- DIRECTIONS FOR THIS TASK -
Scan the data below for lines holding the word "none", and copy each line found.
----------------
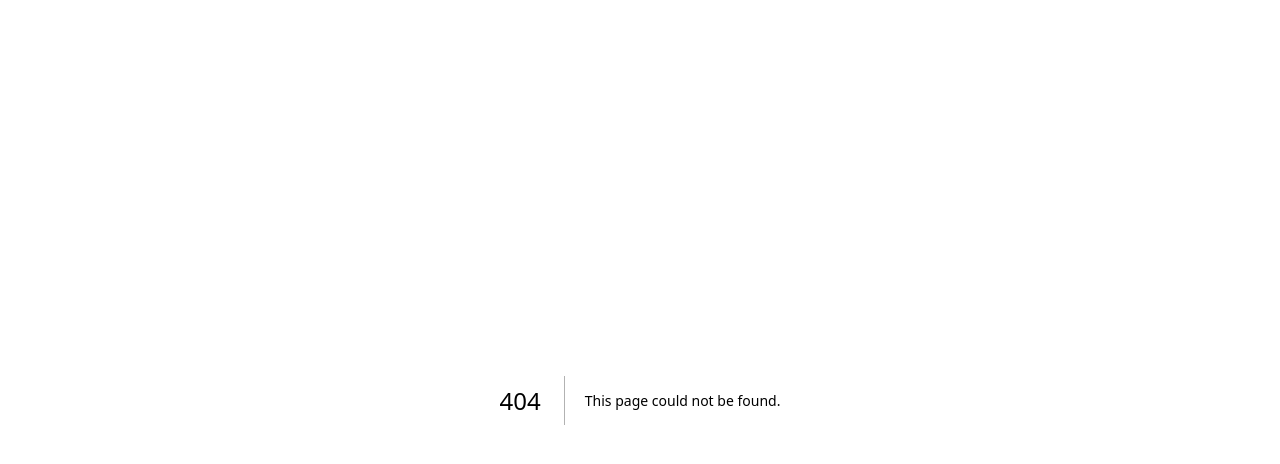
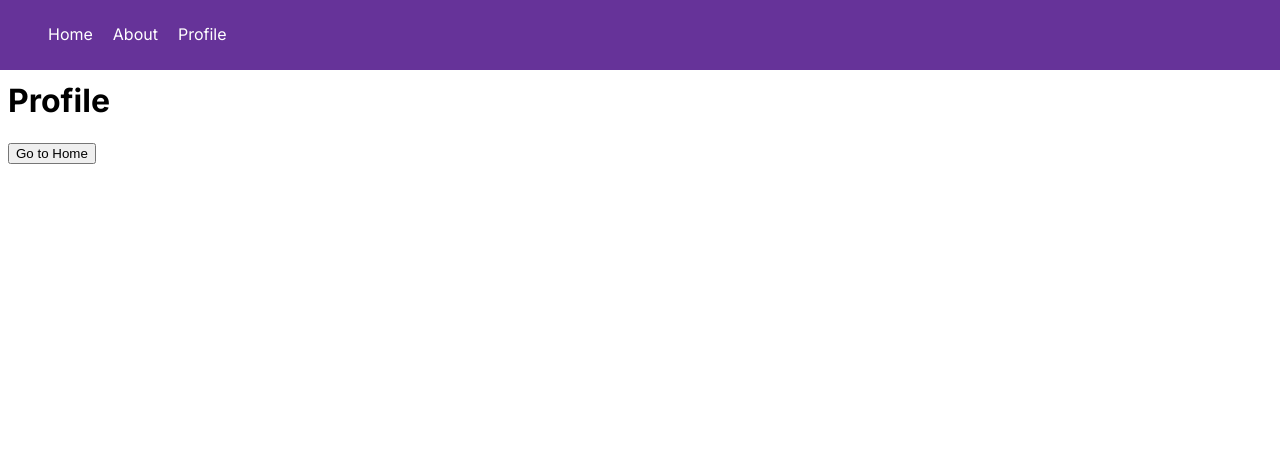
Before and after one commit to GauthamRVanjre/next-app-hashnode, a Next.js app: page /Profile in a window 1280 px wide. Before the commit this address had no page. Shown: the top 464 px of the page. Built offline with nearby package versions, Linux system fonts and the light colour scheme.

Commit message:
feat: next js navigation

```diff
--- /dev/null
+++ b/app/Profile/page.tsx
@@ -0,0 +1,15 @@
+"use client";
+import { useRouter } from "next/navigation";
+import React from "react";
+
+const page = () => {
+  const router = useRouter();
+  return (
+    <>
+      <h1>Profile</h1>
+      <button onClick={() => router.push("/")}>Go to Home</button>
+    </>
+  );
+};
+
+export default page;
--- /dev/null
+++ b/app/components/Navbar.tsx
@@ -0,0 +1,59 @@
+import Link from "next/link";
+import React from "react";
+
+const Navbar = () => {
+  return (
+    <nav
+      style={{
+        backgroundColor: "rebeccapurple",
+        padding: "10px",
+        margin: "-10px",
+      }}
+    >
+      <ul
+        style={{
+          display: "flex",
+          flexDirection: "row",
+          color: "white",
+          listStyle: "none",
+          paddingRight: "10px",
+        }}
+      >
+        <li>
+          <Link
+            style={{
+              color: "white",
+              textDecoration: "none",
+              paddingRight: "20px",
+            }}
+            href={"/"}
+          >
+            Home
+          </Link>
+        </li>
+        <li>
+          <Link
+            style={{
+              color: "white",
+              textDecoration: "none",
+              paddingRight: "20px",
+            }}
+            href={"/About"}
+          >
+            About
+          </Link>
+        </li>
+        <li>
+          <Link
+            style={{ color: "white", textDecoration: "none" }}
+            href={"/Profile"}
+          >
+            Profile
+          </Link>
+        </li>
+      </ul>
+    </nav>
+  );
+};
+
+export default Navbar;
--- a/app/globals.css
+++ b/app/globals.css
@@ -31,3 +31,10 @@ body {
     text-wrap: balance;
   }
 }
+
+ul {
+  display: flex;
+  flex-direction: row;
+  list-style-type: none;
+  background-color: rgb(173, 156, 156);
+}
--- a/app/layout.tsx
+++ b/app/layout.tsx
@@ -1,5 +1,6 @@
 import type { Metadata } from "next";
 import { Inter } from "next/font/google";
+import Navbar from "./components/Navbar";
 
 const inter = Inter({ subsets: ["latin"] });
 
@@ -15,7 +16,10 @@ export default function RootLayout({
 }>) {
   return (
     <html lang="en">
-      <body className={inter.className}>{children}</body>
+      <body className={inter.className}>
+        <Navbar />
+        {children}
+      </body>
     </html>
   );
 }
--- a/app/page.tsx
+++ b/app/page.tsx
@@ -1,9 +1,7 @@
-import Image from "next/image";
-
 export default function Home() {
   return (
     <>
-      <h1>Hello world</h1>
+      <h1>Home</h1>
     </>
   );
 }
```
Also changed, not shown: app/About/page.tsx (added, +7 -0 lines).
----------------
- ANSWER TO THIS TASK -
+          listStyle: "none",
+              textDecoration: "none",
+              textDecoration: "none",
+            style={{ color: "white", textDecoration: "none" }}
+  list-style-type: none;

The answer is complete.